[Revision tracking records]
↓

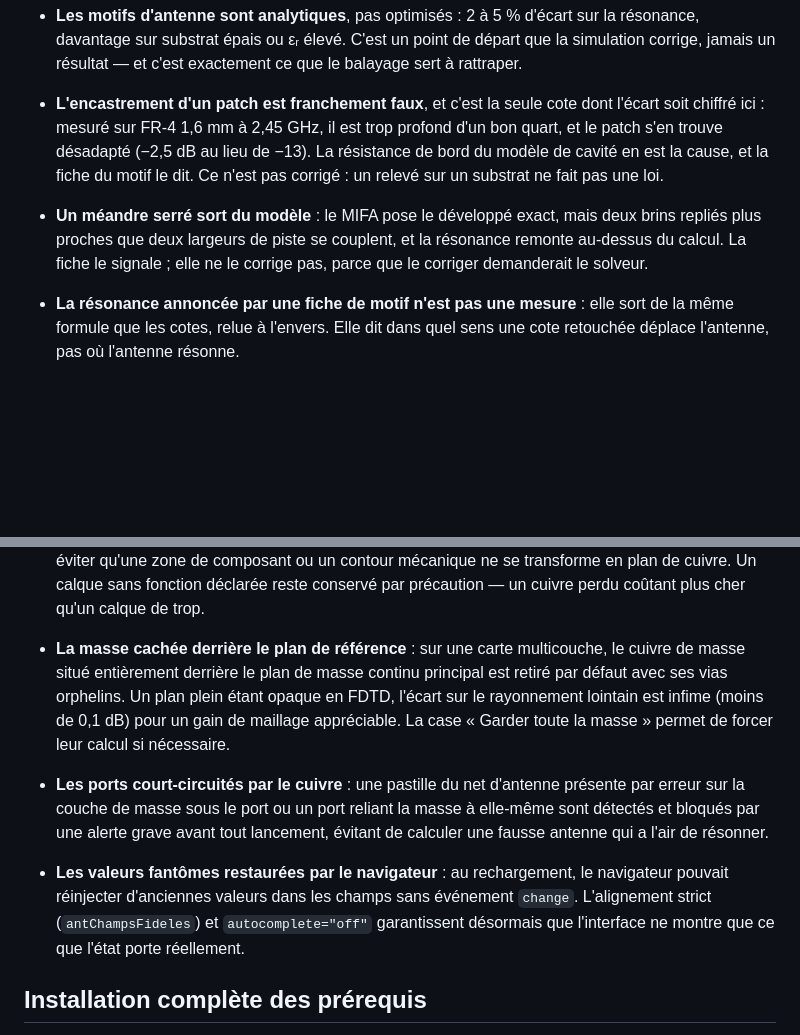
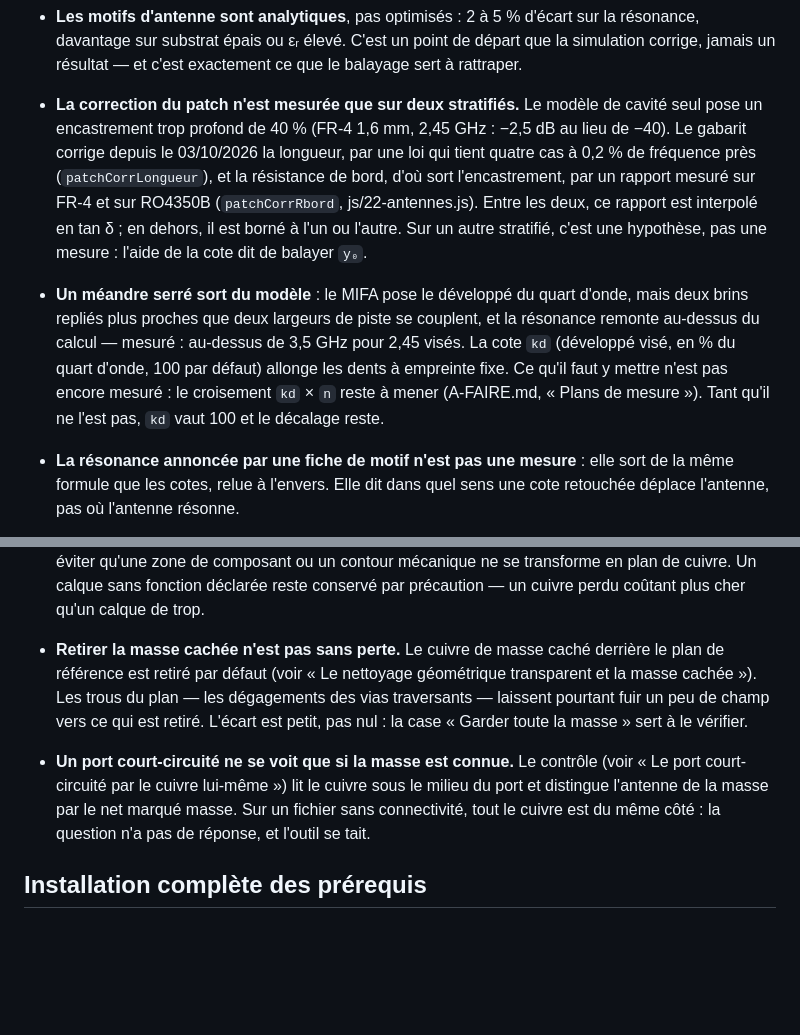
Before and after one commit to pilou33620/WEB_ANTENNA, a Markdown page: README.md, 2 parts joined by grey strips. Rendered like a GitHub page; blank space fills up the shorter version.

```diff
--- a/README.md
+++ b/README.md
@@ -2026,16 +2026,23 @@ découpes de versement l'ont toujours été.
   sur la résonance, davantage sur substrat épais ou εᵣ élevé. C'est un point
   de départ que la simulation corrige, jamais un résultat — et c'est
   exactement ce que le balayage sert à rattraper.
-* **L'encastrement d'un patch est franchement faux**, et c'est la seule cote
-  dont l'écart soit chiffré ici : mesuré sur FR-4 1,6 mm à 2,45 GHz, il est
-  trop profond d'un bon quart, et le patch s'en trouve désadapté (−2,5 dB au
-  lieu de −13). La résistance de bord du modèle de cavité en est la cause, et
-  la fiche du motif le dit. Ce n'est pas corrigé : un relevé sur un substrat
-  ne fait pas une loi.
-* **Un méandre serré sort du modèle** : le MIFA pose le développé exact, mais
-  deux brins repliés plus proches que deux largeurs de piste se couplent, et
-  la résonance remonte au-dessus du calcul. La fiche le signale ; elle ne le
-  corrige pas, parce que le corriger demanderait le solveur.
+* **La correction du patch n'est mesurée que sur deux stratifiés.** Le modèle
+  de cavité seul pose un encastrement trop profond de 40 % (FR-4 1,6 mm,
+  2,45 GHz : −2,5 dB au lieu de −40). Le gabarit corrige depuis le 03/10/2026
+  la longueur, par une loi qui tient quatre cas à 0,2 % de fréquence près
+  (`patchCorrLongueur`), et la résistance de bord, d'où sort l'encastrement,
+  par un rapport mesuré sur FR-4 et sur RO4350B (`patchCorrRbord`,
+  js/22-antennes.js). Entre les deux, ce rapport est interpolé en tan δ ; en
+  dehors, il est borné à l'un ou l'autre. Sur un autre stratifié, c'est une
+  hypothèse, pas une mesure : l'aide de la cote dit de balayer `y₀`.
+* **Un méandre serré sort du modèle** : le MIFA pose le développé du quart
+  d'onde, mais deux brins repliés plus proches que deux largeurs de piste se
+  couplent, et la résonance remonte au-dessus du calcul — mesuré : au-dessus
+  de 3,5 GHz pour 2,45 visés. La cote `kd` (développé visé, en % du quart
+  d'onde, 100 par défaut) allonge les dents à empreinte fixe. Ce qu'il faut y
+  mettre n'est pas encore mesuré : le croisement `kd` × `n` reste à mener
+  (A-FAIRE.md, « Plans de mesure »). Tant qu'il ne l'est pas, `kd` vaut 100 et
+  le décalage reste.
 * **La résonance annoncée par une fiche de motif n'est pas une mesure** : elle
   sort de la même formule que les cotes, relue à l'envers. Elle dit dans quel
   sens une cote retouchée déplace l'antenne, pas où l'antenne résonne.
@@ -2079,20 +2086,17 @@ découpes de versement l'ont toujours été.
   zone de composant ou un contour mécanique ne se transforme en plan de cuivre.
   Un calque sans fonction déclarée reste conservé par précaution — un cuivre perdu
   coûtant plus cher qu'un calque de trop.
-* **La masse cachée derrière le plan de référence** : sur une carte multicouche,
-  le cuivre de masse situé entièrement derrière le plan de masse continu principal
-  est retiré par défaut avec ses vias orphelins. Un plan plein étant opaque en FDTD,
-  l'écart sur le rayonnement lointain est infime (moins de 0,1 dB) pour un gain de
-  maillage appréciable. La case « Garder toute la masse » permet de forcer leur calcul
-  si nécessaire.
-* **Les ports court-circuités par le cuivre** : une pastille du net d'antenne
-  présente par erreur sur la couche de masse sous le port ou un port reliant la masse
-  à elle-même sont détectés et bloqués par une alerte grave avant tout lancement,
-  évitant de calculer une fausse antenne qui a l'air de résonner.
-* **Les valeurs fantômes restaurées par le navigateur** : au rechargement, le
-  navigateur pouvait réinjecter d'anciennes valeurs dans les champs sans événement
-  `change`. L'alignement strict (`antChampsFideles`) et `autocomplete="off"`
-  garantissent désormais que l'interface ne montre que ce que l'état porte réellement.
+* **Retirer la masse cachée n'est pas sans perte.** Le cuivre de masse caché
+  derrière le plan de référence est retiré par défaut (voir « Le nettoyage
+  géométrique transparent et la masse cachée »). Les trous du plan — les
+  dégagements des vias traversants — laissent pourtant fuir un peu de champ
+  vers ce qui est retiré. L'écart est petit, pas nul : la case « Garder toute
+  la masse » sert à le vérifier.
+* **Un port court-circuité ne se voit que si la masse est connue.** Le contrôle
+  (voir « Le port court-circuité par le cuivre lui-même ») lit le cuivre sous
+  le milieu du port et distingue l'antenne de la masse par le net marqué
+  masse. Sur un fichier sans connectivité, tout le cuivre est du même côté :
+  la question n'a pas de réponse, et l'outil se tait.
 
 ## Installation complète des prérequis
 
```
Also changed, not shown: A-FAIRE.md (+45 -46 lines).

↑

## What this task involves:
All records above must be output exactly as they stand, excluding pictures.

## Result for this exercise:
Before and after one commit to pilou33620/WEB_ANTENNA, a Markdown page: README.md, 2 parts joined by grey strips. Rendered like a GitHub page; blank space fills up the shorter version.

```diff
--- a/README.md
+++ b/README.md
@@ -2026,16 +2026,23 @@ découpes de versement l'ont toujours été.
   sur la résonance, davantage sur substrat épais ou εᵣ élevé. C'est un point
   de départ que la simulation corrige, jamais un résultat — et c'est
   exactement ce que le balayage sert à rattraper.
-* **L'encastrement d'un patch est franchement faux**, et c'est la seule cote
-  dont l'écart soit chiffré ici : mesuré sur FR-4 1,6 mm à 2,45 GHz, il est
-  trop profond d'un bon quart, et le patch s'en trouve désadapté (−2,5 dB au
-  lieu de −13). La résistance de bord du modèle de cavité en est la cause, et
-  la fiche du motif le dit. Ce n'est pas corrigé : un relevé sur un substrat
-  ne fait pas une loi.
-* **Un méandre serré sort du modèle** : le MIFA pose le développé exact, mais
-  deux brins repliés plus proches que deux largeurs de piste se couplent, et
-  la résonance remonte au-dessus du calcul. La fiche le signale ; elle ne le
-  corrige pas, parce que le corriger demanderait le solveur.
+* **La correction du patch n'est mesurée que sur deux stratifiés.** Le modèle
+  de cavité seul pose un encastrement trop profond de 40 % (FR-4 1,6 mm,
+  2,45 GHz : −2,5 dB au lieu de −40). Le gabarit corrige depuis le 03/10/2026
+  la longueur, par une loi qui tient quatre cas à 0,2 % de fréquence près
+  (`patchCorrLongueur`), et la résistance de bord, d'où sort l'encastrement,
+  par un rapport mesuré sur FR-4 et sur RO4350B (`patchCorrRbord`,
+  js/22-antennes.js). Entre les deux, ce rapport est interpolé en tan δ ; en
+  dehors, il est borné à l'un ou l'autre. Sur un autre stratifié, c'est une
+  hypothèse, pas une mesure : l'aide de la cote dit de balayer `y₀`.
+* **Un méandre serré sort du modèle** : le MIFA pose le développé du quart
+  d'onde, mais deux brins repliés plus proches que deux largeurs de piste se
+  couplent, et la résonance remonte au-dessus du calcul — mesuré : au-dessus
+  de 3,5 GHz pour 2,45 visés. La cote `kd` (développé visé, en % du quart
+  d'onde, 100 par défaut) allonge les dents à empreinte fixe. Ce qu'il faut y
+  mettre n'est pas encore mesuré : le croisement `kd` × `n` reste à mener
+  (A-FAIRE.md, « Plans de mesure »). Tant qu'il ne l'est pas, `kd` vaut 100 et
+  le décalage reste.
 * **La résonance annoncée par une fiche de motif n'est pas une mesure** : elle
   sort de la même formule que les cotes, relue à l'envers. Elle dit dans quel
   sens une cote retouchée déplace l'antenne, pas où l'antenne résonne.
@@ -2079,20 +2086,17 @@ découpes de versement l'ont toujours été.
   zone de composant ou un contour mécanique ne se transforme en plan de cuivre.
   Un calque sans fonction déclarée reste conservé par précaution — un cuivre perdu
   coûtant plus cher qu'un calque de trop.
-* **La masse cachée derrière le plan de référence** : sur une carte multicouche,
-  le cuivre de masse situé entièrement derrière le plan de masse continu principal
-  est retiré par défaut avec ses vias orphelins. Un plan plein étant opaque en FDTD,
-  l'écart sur le rayonnement lointain est infime (moins de 0,1 dB) pour un gain de
-  maillage appréciable. La case « Garder toute la masse » permet de forcer leur calcul
-  si nécessaire.
-* **Les ports court-circuités par le cuivre** : une pastille du net d'antenne
-  présente par erreur sur la couche de masse sous le port ou un port reliant la masse
-  à elle-même sont détectés et bloqués par une alerte grave avant tout lancement,
-  évitant de calculer une fausse antenne qui a l'air de résonner.
-* **Les valeurs fantômes restaurées par le navigateur** : au rechargement, le
-  navigateur pouvait réinjecter d'anciennes valeurs dans les champs sans événement
-  `change`. L'alignement strict (`antChampsFideles`) et `autocomplete="off"`
-  garantissent désormais que l'interface ne montre que ce que l'état porte réellement.
+* **Retirer la masse cachée n'est pas sans perte.** Le cuivre de masse caché
+  derrière le plan de référence est retiré par défaut (voir « Le nettoyage
+  géométrique transparent et la masse cachée »). Les trous du plan — les
+  dégagements des vias traversants — laissent pourtant fuir un peu de champ
+  vers ce qui est retiré. L'écart est petit, pas nul : la case « Garder toute
+  la masse » sert à le vérifier.
+* **Un port court-circuité ne se voit que si la masse est connue.** Le contrôle
+  (voir « Le port court-circuité par le cuivre lui-même ») lit le cuivre sous
+  le milieu du port et distingue l'antenne de la masse par le net marqué
+  masse. Sur un fichier sans connectivité, tout le cuivre est du même côté :
+  la question n'a pas de réponse, et l'outil se tait.
 
 ## Installation complète des prérequis
 
```
Also changed, not shown: A-FAIRE.md (+45 -46 lines).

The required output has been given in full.